> _PROBLEM TO WORK ON_
Only an exact copy of every record counts as an answer.

> _Change listing data_

----

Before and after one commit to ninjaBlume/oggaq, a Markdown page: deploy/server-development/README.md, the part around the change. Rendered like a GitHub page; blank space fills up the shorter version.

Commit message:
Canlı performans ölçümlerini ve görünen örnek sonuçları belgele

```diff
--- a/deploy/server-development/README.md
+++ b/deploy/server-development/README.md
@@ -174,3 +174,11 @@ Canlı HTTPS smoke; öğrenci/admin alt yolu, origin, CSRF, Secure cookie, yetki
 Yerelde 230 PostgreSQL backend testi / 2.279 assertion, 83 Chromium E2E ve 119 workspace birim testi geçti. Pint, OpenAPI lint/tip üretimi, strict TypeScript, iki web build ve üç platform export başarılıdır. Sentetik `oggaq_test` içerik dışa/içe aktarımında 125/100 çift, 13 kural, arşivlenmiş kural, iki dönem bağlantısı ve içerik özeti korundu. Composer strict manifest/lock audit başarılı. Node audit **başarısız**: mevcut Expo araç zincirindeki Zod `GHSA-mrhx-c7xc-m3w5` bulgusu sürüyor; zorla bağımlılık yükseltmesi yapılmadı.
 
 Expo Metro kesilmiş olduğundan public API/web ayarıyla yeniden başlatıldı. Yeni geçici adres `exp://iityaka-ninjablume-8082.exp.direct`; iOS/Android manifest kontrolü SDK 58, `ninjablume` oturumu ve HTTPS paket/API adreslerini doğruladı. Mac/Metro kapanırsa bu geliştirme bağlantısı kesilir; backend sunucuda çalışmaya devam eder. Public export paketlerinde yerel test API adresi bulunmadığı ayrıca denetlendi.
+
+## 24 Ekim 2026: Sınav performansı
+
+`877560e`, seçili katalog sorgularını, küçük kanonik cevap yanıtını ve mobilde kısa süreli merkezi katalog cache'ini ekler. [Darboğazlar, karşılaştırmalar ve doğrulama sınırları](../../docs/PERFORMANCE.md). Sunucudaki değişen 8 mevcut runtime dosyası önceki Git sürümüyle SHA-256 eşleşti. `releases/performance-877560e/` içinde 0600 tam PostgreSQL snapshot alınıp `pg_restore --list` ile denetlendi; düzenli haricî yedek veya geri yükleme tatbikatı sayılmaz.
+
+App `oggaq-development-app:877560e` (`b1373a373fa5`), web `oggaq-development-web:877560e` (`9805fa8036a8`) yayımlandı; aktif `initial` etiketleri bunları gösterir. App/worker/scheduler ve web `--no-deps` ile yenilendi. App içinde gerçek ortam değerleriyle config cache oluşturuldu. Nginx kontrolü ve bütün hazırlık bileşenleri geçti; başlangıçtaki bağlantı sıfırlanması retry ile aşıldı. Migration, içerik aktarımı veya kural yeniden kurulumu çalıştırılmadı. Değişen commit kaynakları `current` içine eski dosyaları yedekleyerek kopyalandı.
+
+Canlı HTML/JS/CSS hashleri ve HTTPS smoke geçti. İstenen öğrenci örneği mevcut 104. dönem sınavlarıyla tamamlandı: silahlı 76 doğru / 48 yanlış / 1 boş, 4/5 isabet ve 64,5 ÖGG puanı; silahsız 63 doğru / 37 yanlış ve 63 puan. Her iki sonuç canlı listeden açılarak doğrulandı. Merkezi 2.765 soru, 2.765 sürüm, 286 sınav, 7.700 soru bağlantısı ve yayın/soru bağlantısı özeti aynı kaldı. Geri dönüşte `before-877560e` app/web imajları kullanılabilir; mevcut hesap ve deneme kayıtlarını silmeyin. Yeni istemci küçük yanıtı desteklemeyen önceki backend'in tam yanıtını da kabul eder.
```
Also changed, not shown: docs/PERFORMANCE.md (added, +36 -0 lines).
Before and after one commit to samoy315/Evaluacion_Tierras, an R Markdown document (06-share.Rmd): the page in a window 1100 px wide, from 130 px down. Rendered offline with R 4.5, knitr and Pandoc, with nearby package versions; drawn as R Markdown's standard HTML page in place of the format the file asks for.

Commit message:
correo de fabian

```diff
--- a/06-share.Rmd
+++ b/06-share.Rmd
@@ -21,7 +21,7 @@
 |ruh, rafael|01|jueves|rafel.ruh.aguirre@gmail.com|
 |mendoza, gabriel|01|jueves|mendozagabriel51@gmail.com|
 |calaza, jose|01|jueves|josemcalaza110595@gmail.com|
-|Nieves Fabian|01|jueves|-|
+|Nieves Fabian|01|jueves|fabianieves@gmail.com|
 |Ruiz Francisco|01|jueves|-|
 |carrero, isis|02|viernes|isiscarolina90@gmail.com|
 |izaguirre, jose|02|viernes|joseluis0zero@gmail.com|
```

----

> _EXERCISE SOLUTION_
Before and after one commit to ninjaBlume/oggaq, a Markdown page: deploy/server-development/README.md, the part around the change. Rendered like a GitHub page; blank space fills up the shorter version.

Commit message:
Canlı performans ölçümlerini ve görünen örnek sonuçları belgele

```diff
--- a/deploy/server-development/README.md
+++ b/deploy/server-development/README.md
@@ -174,3 +174,11 @@ Canlı HTTPS smoke; öğrenci/admin alt yolu, origin, CSRF, Secure cookie, yetki
 Yerelde 230 PostgreSQL backend testi / 2.279 assertion, 83 Chromium E2E ve 119 workspace birim testi geçti. Pint, OpenAPI lint/tip üretimi, strict TypeScript, iki web build ve üç platform export başarılıdır. Sentetik `oggaq_test` içerik dışa/içe aktarımında 125/100 çift, 13 kural, arşivlenmiş kural, iki dönem bağlantısı ve içerik özeti korundu. Composer strict manifest/lock audit başarılı. Node audit **başarısız**: mevcut Expo araç zincirindeki Zod `GHSA-mrhx-c7xc-m3w5` bulgusu sürüyor; zorla bağımlılık yükseltmesi yapılmadı.
 
 Expo Metro kesilmiş olduğundan public API/web ayarıyla yeniden başlatıldı. Yeni geçici adres `exp://iityaka-ninjablume-8082.exp.direct`; iOS/Android manifest kontrolü SDK 58, `ninjablume` oturumu ve HTTPS paket/API adreslerini doğruladı. Mac/Metro kapanırsa bu geliştirme bağlantısı kesilir; backend sunucuda çalışmaya devam eder. Public export paketlerinde yerel test API adresi bulunmadığı ayrıca denetlendi.
+
+## 24 Ekim 2026: Sınav performansı
+
+`877560e`, seçili katalog sorgularını, küçük kanonik cevap yanıtını ve mobilde kısa süreli merkezi katalog cache'ini ekler. [Darboğazlar, karşılaştırmalar ve doğrulama sınırları](../../docs/PERFORMANCE.md). Sunucudaki değişen 8 mevcut runtime dosyası önceki Git sürümüyle SHA-256 eşleşti. `releases/performance-877560e/` içinde 0600 tam PostgreSQL snapshot alınıp `pg_restore --list` ile denetlendi; düzenli haricî yedek veya geri yükleme tatbikatı sayılmaz.
+
+App `oggaq-development-app:877560e` (`b1373a373fa5`), web `oggaq-development-web:877560e` (`9805fa8036a8`) yayımlandı; aktif `initial` etiketleri bunları gösterir. App/worker/scheduler ve web `--no-deps` ile yenilendi. App içinde gerçek ortam değerleriyle config cache oluşturuldu. Nginx kontrolü ve bütün hazırlık bileşenleri geçti; başlangıçtaki bağlantı sıfırlanması retry ile aşıldı. Migration, içerik aktarımı veya kural yeniden kurulumu çalıştırılmadı. Değişen commit kaynakları `current` içine eski dosyaları yedekleyerek kopyalandı.
+
+Canlı HTML/JS/CSS hashleri ve HTTPS smoke geçti. İstenen öğrenci örneği mevcut 104. dönem sınavlarıyla tamamlandı: silahlı 76 doğru / 48 yanlış / 1 boş, 4/5 isabet ve 64,5 ÖGG puanı; silahsız 63 doğru / 37 yanlış ve 63 puan. Her iki sonuç canlı listeden açılarak doğrulandı. Merkezi 2.765 soru, 2.765 sürüm, 286 sınav, 7.700 soru bağlantısı ve yayın/soru bağlantısı özeti aynı kaldı. Geri dönüşte `before-877560e` app/web imajları kullanılabilir; mevcut hesap ve deneme kayıtlarını silmeyin. Yeni istemci küçük yanıtı desteklemeyen önceki backend'in tam yanıtını da kabul eder.
```
Also changed, not shown: docs/PERFORMANCE.md (added, +36 -0 lines).
Before and after one commit to samoy315/Evaluacion_Tierras, an R Markdown document (06-share.Rmd): the page in a window 1100 px wide, from 130 px down. Rendered offline with R 4.5, knitr and Pandoc, with nearby package versions; drawn as R Markdown's standard HTML page in place of the format the file asks for.

Commit message:
correo de fabian

```diff
--- a/06-share.Rmd
+++ b/06-share.Rmd
@@ -21,7 +21,7 @@
 |ruh, rafael|01|jueves|rafel.ruh.aguirre@gmail.com|
 |mendoza, gabriel|01|jueves|mendozagabriel51@gmail.com|
 |calaza, jose|01|jueves|josemcalaza110595@gmail.com|
-|Nieves Fabian|01|jueves|-|
+|Nieves Fabian|01|jueves|fabianieves@gmail.com|
 |Ruiz Francisco|01|jueves|-|
 |carrero, isis|02|viernes|isiscarolina90@gmail.com|
 |izaguirre, jose|02|viernes|joseluis0zero@gmail.com|
```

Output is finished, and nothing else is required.